**DATA SECTION**:
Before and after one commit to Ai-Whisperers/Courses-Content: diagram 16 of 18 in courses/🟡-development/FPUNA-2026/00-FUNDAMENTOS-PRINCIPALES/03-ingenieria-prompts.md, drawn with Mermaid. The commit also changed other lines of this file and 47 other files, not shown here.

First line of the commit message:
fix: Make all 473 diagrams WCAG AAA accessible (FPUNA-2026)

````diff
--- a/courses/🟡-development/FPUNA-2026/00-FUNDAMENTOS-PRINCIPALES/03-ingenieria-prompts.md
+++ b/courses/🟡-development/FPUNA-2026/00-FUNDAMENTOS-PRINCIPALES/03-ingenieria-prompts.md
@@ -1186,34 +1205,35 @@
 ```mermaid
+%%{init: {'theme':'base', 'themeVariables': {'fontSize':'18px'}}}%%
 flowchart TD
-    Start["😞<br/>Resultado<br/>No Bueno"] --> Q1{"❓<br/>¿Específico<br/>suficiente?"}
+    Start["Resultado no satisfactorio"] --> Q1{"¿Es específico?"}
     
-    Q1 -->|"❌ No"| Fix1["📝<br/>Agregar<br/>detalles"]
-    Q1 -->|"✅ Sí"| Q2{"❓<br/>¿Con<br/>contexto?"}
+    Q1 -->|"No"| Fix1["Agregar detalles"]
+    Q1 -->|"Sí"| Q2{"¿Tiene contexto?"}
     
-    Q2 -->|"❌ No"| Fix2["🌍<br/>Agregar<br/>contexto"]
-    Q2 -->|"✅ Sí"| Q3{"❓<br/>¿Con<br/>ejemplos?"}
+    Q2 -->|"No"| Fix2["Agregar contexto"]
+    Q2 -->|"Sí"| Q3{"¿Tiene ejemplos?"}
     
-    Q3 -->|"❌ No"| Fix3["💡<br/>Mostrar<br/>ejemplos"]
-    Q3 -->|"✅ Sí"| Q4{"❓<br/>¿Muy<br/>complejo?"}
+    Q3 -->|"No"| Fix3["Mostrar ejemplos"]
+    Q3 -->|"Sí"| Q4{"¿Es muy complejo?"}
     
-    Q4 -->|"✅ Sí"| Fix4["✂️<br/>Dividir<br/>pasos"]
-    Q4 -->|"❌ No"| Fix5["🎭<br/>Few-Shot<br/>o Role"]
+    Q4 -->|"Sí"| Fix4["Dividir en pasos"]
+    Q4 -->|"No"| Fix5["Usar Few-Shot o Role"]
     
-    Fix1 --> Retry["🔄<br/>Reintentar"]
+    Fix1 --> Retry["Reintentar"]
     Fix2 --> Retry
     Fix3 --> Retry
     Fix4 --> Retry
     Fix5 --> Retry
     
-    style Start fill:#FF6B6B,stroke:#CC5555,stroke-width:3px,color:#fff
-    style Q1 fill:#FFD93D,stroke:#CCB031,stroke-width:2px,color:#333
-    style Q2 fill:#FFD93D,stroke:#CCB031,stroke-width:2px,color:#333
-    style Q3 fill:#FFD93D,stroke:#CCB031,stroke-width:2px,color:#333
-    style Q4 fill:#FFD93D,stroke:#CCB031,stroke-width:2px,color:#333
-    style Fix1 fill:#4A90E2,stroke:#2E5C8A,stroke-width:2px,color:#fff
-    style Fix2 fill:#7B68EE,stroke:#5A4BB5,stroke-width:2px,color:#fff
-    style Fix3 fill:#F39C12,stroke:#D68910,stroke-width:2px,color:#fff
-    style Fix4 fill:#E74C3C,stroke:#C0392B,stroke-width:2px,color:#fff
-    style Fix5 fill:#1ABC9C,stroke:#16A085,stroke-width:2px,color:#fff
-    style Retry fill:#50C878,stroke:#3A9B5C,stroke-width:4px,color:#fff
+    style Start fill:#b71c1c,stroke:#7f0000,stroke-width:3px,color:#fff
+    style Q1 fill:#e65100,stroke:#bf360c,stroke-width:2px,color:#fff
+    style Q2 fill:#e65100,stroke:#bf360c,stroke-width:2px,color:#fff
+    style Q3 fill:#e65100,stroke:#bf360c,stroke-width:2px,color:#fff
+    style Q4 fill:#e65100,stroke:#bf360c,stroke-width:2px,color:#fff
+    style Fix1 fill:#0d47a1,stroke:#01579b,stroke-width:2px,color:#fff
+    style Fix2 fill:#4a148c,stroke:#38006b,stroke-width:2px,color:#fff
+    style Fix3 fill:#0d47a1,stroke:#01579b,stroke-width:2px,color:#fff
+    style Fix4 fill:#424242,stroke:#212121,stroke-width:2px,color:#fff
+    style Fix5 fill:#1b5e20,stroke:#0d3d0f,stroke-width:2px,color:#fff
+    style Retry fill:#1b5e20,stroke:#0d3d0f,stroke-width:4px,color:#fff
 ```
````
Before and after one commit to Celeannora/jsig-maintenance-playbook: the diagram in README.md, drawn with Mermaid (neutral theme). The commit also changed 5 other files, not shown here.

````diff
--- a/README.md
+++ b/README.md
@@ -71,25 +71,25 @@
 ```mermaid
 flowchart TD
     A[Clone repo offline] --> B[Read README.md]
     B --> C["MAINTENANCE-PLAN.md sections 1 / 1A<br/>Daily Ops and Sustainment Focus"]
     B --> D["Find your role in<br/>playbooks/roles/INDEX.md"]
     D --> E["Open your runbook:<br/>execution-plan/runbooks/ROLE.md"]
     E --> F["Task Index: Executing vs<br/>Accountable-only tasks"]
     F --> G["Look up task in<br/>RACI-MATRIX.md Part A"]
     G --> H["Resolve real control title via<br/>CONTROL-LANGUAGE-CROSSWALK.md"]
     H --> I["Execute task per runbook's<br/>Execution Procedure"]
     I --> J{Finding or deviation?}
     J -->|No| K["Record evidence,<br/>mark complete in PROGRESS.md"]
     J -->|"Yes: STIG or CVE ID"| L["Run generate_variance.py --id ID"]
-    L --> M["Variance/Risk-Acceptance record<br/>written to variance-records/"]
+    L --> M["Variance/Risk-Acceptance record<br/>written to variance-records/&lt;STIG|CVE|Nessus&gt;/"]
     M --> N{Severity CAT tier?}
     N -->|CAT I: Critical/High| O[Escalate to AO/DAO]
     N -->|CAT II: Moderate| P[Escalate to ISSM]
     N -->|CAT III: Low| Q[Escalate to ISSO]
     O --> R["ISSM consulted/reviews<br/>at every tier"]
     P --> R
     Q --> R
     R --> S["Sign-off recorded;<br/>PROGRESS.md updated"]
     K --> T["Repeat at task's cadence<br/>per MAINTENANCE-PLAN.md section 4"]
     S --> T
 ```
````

**ABOUT THIS EXERCISE**:
Copy out every record above once more, precisely as written.

**THE COMPLETED TASK**:
Before and after one commit to Ai-Whisperers/Courses-Content: diagram 16 of 18 in courses/🟡-development/FPUNA-2026/00-FUNDAMENTOS-PRINCIPALES/03-ingenieria-prompts.md, drawn with Mermaid. The commit also changed other lines of this file and 47 other files, not shown here.

First line of the commit message:
fix: Make all 473 diagrams WCAG AAA accessible (FPUNA-2026)

````diff
--- a/courses/🟡-development/FPUNA-2026/00-FUNDAMENTOS-PRINCIPALES/03-ingenieria-prompts.md
+++ b/courses/🟡-development/FPUNA-2026/00-FUNDAMENTOS-PRINCIPALES/03-ingenieria-prompts.md
@@ -1186,34 +1205,35 @@
 ```mermaid
+%%{init: {'theme':'base', 'themeVariables': {'fontSize':'18px'}}}%%
 flowchart TD
-    Start["😞<br/>Resultado<br/>No Bueno"] --> Q1{"❓<br/>¿Específico<br/>suficiente?"}
+    Start["Resultado no satisfactorio"] --> Q1{"¿Es específico?"}
     
-    Q1 -->|"❌ No"| Fix1["📝<br/>Agregar<br/>detalles"]
-    Q1 -->|"✅ Sí"| Q2{"❓<br/>¿Con<br/>contexto?"}
+    Q1 -->|"No"| Fix1["Agregar detalles"]
+    Q1 -->|"Sí"| Q2{"¿Tiene contexto?"}
     
-    Q2 -->|"❌ No"| Fix2["🌍<br/>Agregar<br/>contexto"]
-    Q2 -->|"✅ Sí"| Q3{"❓<br/>¿Con<br/>ejemplos?"}
+    Q2 -->|"No"| Fix2["Agregar contexto"]
+    Q2 -->|"Sí"| Q3{"¿Tiene ejemplos?"}
     
-    Q3 -->|"❌ No"| Fix3["💡<br/>Mostrar<br/>ejemplos"]
-    Q3 -->|"✅ Sí"| Q4{"❓<br/>¿Muy<br/>complejo?"}
+    Q3 -->|"No"| Fix3["Mostrar ejemplos"]
+    Q3 -->|"Sí"| Q4{"¿Es muy complejo?"}
     
-    Q4 -->|"✅ Sí"| Fix4["✂️<br/>Dividir<br/>pasos"]
-    Q4 -->|"❌ No"| Fix5["🎭<br/>Few-Shot<br/>o Role"]
+    Q4 -->|"Sí"| Fix4["Dividir en pasos"]
+    Q4 -->|"No"| Fix5["Usar Few-Shot o Role"]
     
-    Fix1 --> Retry["🔄<br/>Reintentar"]
+    Fix1 --> Retry["Reintentar"]
     Fix2 --> Retry
     Fix3 --> Retry
     Fix4 --> Retry
     Fix5 --> Retry
     
-    style Start fill:#FF6B6B,stroke:#CC5555,stroke-width:3px,color:#fff
-    style Q1 fill:#FFD93D,stroke:#CCB031,stroke-width:2px,color:#333
-    style Q2 fill:#FFD93D,stroke:#CCB031,stroke-width:2px,color:#333
-    style Q3 fill:#FFD93D,stroke:#CCB031,stroke-width:2px,color:#333
-    style Q4 fill:#FFD93D,stroke:#CCB031,stroke-width:2px,color:#333
-    style Fix1 fill:#4A90E2,stroke:#2E5C8A,stroke-width:2px,color:#fff
-    style Fix2 fill:#7B68EE,stroke:#5A4BB5,stroke-width:2px,color:#fff
-    style Fix3 fill:#F39C12,stroke:#D68910,stroke-width:2px,color:#fff
-    style Fix4 fill:#E74C3C,stroke:#C0392B,stroke-width:2px,color:#fff
-    style Fix5 fill:#1ABC9C,stroke:#16A085,stroke-width:2px,color:#fff
-    style Retry fill:#50C878,stroke:#3A9B5C,stroke-width:4px,color:#fff
+    style Start fill:#b71c1c,stroke:#7f0000,stroke-width:3px,color:#fff
+    style Q1 fill:#e65100,stroke:#bf360c,stroke-width:2px,color:#fff
+    style Q2 fill:#e65100,stroke:#bf360c,stroke-width:2px,color:#fff
+    style Q3 fill:#e65100,stroke:#bf360c,stroke-width:2px,color:#fff
+    style Q4 fill:#e65100,stroke:#bf360c,stroke-width:2px,color:#fff
+    style Fix1 fill:#0d47a1,stroke:#01579b,stroke-width:2px,color:#fff
+    style Fix2 fill:#4a148c,stroke:#38006b,stroke-width:2px,color:#fff
+    style Fix3 fill:#0d47a1,stroke:#01579b,stroke-width:2px,color:#fff
+    style Fix4 fill:#424242,stroke:#212121,stroke-width:2px,color:#fff
+    style Fix5 fill:#1b5e20,stroke:#0d3d0f,stroke-width:2px,color:#fff
+    style Retry fill:#1b5e20,stroke:#0d3d0f,stroke-width:4px,color:#fff
 ```
````
Before and after one commit to Celeannora/jsig-maintenance-playbook: the diagram in README.md, drawn with Mermaid (neutral theme). The commit also changed 5 other files, not shown here.

````diff
--- a/README.md
+++ b/README.md
@@ -71,25 +71,25 @@
 ```mermaid
 flowchart TD
     A[Clone repo offline] --> B[Read README.md]
     B --> C["MAINTENANCE-PLAN.md sections 1 / 1A<br/>Daily Ops and Sustainment Focus"]
     B --> D["Find your role in<br/>playbooks/roles/INDEX.md"]
     D --> E["Open your runbook:<br/>execution-plan/runbooks/ROLE.md"]
     E --> F["Task Index: Executing vs<br/>Accountable-only tasks"]
     F --> G["Look up task in<br/>RACI-MATRIX.md Part A"]
     G --> H["Resolve real control title via<br/>CONTROL-LANGUAGE-CROSSWALK.md"]
     H --> I["Execute task per runbook's<br/>Execution Procedure"]
     I --> J{Finding or deviation?}
     J -->|No| K["Record evidence,<br/>mark complete in PROGRESS.md"]
     J -->|"Yes: STIG or CVE ID"| L["Run generate_variance.py --id ID"]
-    L --> M["Variance/Risk-Acceptance record<br/>written to variance-records/"]
+    L --> M["Variance/Risk-Acceptance record<br/>written to variance-records/&lt;STIG|CVE|Nessus&gt;/"]
     M --> N{Severity CAT tier?}
     N -->|CAT I: Critical/High| O[Escalate to AO/DAO]
     N -->|CAT II: Moderate| P[Escalate to ISSM]
     N -->|CAT III: Low| Q[Escalate to ISSO]
     O --> R["ISSM consulted/reviews<br/>at every tier"]
     P --> R
     Q --> R
     R --> S["Sign-off recorded;<br/>PROGRESS.md updated"]
     K --> T["Repeat at task's cadence<br/>per MAINTENANCE-PLAN.md section 4"]
     S --> T
 ```
````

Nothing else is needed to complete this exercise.